That translates into Florida needing some 861 million gallons of ethanol
annually in less than three years. To spur production in Florida, the
Legislature allocated $8 million this year for bioenergy project grants
and another $7 million for renewable energy and efficiency grants.
That’s on top of the $60 million the state already has given to would-be
ethanol developers and other biofuel researchers in Florida.

The federal government, which has been pushing cellulosic ethanol for
more than 30 years without so much as one commercial refinery to show
for it, has mandated 36 billion gallons of ethanol — 16 billion from
cellulose — in use by 2022 and is funding a host of research efforts
around the country.

Aside from the now-debated question whether ethanol may actually be
worse for the environment than fossil fuels, cost and risk remain a big
issue, even with oil spiking northward of $130 a barrel.

Now, just as the ethanol arithmetic has started to make economic sense,
the rising price of corn has driven the price of animal feed upward,
making citrus waste more attractive in the short term financially for
growers to sell as a feed source. Producing ethanol also can require
copious water - an issue in a state already struggling with the demand
on its water resources.

In June, Florida agribusiness firm and land developer Alico announced it
was abandoning plans to build a plant in LaBelle that would have turned
yard, wood and agricultural residue into ethanol, hydrogen, ammonia and
electricity. The company said it wouldn’t take the $33-million federal
grant that would have helped build the plant because the risks
outweighed “any reasonably anticipated benefits for Alico.”

Transporting the source crop for ethanol to the refinery drives up its
costs, so Florida will need a score or more of small refineries
scattered throughout the state to efficiently exploit timberland as an
ethanol source. But just because a technology carries a “green” label
doesn’t mean local residents will welcome an ethanol refinery.

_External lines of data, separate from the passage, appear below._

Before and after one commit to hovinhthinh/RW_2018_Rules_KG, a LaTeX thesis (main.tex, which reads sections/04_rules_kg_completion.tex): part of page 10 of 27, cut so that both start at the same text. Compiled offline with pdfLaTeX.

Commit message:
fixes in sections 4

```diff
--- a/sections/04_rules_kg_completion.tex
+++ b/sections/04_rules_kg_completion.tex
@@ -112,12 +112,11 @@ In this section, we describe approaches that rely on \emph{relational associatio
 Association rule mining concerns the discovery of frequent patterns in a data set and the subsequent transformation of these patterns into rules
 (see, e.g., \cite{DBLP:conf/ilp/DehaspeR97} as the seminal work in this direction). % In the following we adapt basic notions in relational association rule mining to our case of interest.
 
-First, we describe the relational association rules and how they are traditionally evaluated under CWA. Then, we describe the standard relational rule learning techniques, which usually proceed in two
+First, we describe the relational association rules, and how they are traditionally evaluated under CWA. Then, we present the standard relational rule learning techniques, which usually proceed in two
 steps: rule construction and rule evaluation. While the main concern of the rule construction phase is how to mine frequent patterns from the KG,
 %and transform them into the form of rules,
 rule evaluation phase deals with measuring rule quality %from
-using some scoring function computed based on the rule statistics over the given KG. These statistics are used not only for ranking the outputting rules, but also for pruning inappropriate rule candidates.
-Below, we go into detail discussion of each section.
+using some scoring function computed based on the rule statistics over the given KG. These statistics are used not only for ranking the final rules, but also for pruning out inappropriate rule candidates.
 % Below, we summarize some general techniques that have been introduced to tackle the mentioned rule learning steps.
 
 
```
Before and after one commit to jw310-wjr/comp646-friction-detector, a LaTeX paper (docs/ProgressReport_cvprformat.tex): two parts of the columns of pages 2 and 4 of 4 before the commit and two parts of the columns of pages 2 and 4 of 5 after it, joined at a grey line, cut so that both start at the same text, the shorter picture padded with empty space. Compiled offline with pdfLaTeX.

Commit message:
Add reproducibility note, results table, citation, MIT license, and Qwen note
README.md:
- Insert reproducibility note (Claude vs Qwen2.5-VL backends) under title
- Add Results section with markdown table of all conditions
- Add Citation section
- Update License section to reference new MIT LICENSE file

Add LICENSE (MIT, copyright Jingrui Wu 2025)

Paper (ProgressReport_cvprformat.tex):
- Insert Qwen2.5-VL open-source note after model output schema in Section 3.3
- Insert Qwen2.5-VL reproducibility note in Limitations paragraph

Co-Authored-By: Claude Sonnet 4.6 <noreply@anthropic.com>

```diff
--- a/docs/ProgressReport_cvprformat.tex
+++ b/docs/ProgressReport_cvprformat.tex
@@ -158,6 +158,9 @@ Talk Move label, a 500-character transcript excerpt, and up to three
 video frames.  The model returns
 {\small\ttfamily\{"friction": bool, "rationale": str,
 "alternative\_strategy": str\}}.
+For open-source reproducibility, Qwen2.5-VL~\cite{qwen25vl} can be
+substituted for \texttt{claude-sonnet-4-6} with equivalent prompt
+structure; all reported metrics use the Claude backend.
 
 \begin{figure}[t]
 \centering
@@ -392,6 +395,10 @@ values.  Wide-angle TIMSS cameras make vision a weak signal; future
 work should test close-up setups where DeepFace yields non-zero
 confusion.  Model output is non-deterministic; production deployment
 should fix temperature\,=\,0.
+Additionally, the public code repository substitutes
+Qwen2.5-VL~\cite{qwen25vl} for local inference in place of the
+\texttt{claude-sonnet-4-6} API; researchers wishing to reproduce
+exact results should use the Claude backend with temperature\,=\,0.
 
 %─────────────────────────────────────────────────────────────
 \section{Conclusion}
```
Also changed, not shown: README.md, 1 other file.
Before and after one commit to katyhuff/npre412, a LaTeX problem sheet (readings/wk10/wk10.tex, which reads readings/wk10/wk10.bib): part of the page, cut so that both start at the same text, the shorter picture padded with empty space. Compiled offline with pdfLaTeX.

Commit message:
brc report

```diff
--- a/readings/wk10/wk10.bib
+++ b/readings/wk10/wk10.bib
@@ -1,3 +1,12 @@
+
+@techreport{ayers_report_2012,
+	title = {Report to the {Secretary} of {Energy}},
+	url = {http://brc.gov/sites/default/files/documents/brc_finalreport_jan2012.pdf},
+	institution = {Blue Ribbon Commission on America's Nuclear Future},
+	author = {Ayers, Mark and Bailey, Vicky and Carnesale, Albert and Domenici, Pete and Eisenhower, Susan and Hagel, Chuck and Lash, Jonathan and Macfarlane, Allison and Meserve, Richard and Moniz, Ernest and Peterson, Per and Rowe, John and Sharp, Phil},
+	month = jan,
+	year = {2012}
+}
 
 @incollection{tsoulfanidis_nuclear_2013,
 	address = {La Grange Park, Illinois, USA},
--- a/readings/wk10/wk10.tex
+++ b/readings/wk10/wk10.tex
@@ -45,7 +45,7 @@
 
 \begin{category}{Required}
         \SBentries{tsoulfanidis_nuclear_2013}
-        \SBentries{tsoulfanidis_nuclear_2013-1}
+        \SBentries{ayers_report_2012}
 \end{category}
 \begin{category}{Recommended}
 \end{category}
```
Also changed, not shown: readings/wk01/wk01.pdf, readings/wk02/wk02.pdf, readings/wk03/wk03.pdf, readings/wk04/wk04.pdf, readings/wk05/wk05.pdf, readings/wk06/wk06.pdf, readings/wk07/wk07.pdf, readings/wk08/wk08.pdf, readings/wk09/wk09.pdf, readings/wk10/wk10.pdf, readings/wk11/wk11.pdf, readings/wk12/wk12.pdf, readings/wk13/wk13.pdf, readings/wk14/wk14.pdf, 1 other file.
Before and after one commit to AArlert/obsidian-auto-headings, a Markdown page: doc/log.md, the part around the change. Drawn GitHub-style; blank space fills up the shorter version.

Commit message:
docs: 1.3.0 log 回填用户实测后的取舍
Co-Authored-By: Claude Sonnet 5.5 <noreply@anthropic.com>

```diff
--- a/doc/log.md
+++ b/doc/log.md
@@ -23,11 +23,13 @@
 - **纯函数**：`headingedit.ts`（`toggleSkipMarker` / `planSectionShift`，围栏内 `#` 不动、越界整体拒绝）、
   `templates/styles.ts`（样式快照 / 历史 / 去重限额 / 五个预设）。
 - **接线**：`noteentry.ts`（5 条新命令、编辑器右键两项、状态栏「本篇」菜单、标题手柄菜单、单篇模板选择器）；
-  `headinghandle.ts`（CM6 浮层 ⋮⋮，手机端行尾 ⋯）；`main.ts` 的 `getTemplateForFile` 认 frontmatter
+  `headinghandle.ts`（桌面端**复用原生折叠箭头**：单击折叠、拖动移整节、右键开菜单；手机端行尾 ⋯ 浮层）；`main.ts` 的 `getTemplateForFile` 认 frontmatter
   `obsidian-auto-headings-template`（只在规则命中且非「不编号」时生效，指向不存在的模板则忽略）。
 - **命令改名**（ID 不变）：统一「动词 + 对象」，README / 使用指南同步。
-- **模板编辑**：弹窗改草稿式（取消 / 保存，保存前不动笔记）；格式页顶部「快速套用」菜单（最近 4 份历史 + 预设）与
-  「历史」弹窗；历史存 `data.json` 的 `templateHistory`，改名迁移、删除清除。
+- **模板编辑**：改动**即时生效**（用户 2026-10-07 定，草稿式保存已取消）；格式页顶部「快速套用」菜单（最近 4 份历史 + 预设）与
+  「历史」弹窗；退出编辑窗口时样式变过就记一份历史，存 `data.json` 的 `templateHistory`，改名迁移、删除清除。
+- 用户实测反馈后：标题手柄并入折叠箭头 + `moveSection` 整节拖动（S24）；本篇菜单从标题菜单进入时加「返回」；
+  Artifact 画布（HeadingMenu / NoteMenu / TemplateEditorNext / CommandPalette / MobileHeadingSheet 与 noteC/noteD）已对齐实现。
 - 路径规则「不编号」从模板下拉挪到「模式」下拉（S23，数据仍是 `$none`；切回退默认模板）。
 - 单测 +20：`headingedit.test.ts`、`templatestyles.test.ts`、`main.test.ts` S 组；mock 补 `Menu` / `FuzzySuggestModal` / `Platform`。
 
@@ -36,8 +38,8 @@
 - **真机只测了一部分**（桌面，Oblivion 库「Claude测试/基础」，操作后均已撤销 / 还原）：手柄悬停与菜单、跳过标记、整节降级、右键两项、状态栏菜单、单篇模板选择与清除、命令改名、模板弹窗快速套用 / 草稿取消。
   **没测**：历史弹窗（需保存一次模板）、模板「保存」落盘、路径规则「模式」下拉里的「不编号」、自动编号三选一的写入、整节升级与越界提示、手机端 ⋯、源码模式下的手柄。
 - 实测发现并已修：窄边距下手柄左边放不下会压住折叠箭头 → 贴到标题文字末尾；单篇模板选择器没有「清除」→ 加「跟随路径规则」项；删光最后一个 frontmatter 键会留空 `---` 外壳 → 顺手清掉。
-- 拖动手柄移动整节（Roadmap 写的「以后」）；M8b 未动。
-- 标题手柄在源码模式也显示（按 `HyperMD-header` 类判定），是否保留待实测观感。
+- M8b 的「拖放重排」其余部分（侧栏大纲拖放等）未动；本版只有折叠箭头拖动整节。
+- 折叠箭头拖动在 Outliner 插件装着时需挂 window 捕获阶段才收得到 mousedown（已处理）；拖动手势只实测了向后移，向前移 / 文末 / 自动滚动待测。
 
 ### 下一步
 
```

With the state and federal government dictating ethanol use, an ethanol
process doesn’t have to prove cheaper, more efficient or more
environmentally friendly than gas; it just has to prove superior to the
other alternatives to meet the government-required demand. And so it’s
inevitable that Florida entrepreneurs and researchers will continue to
chase ethanol development."

Dr. Ann C. Wilkie                          Tel: (352)392-8699
Soil and Water Science Department          Fax: (352)392-7008
University of Florida-IFAS
P.O. Box 110960                         E-mail: [log in to unmask]
Gainesville, FL 32611-0960
Campus location: Environmental Microbiology Laboratory (Bldg. 246).
BioEnergy and Sustainable Technology Society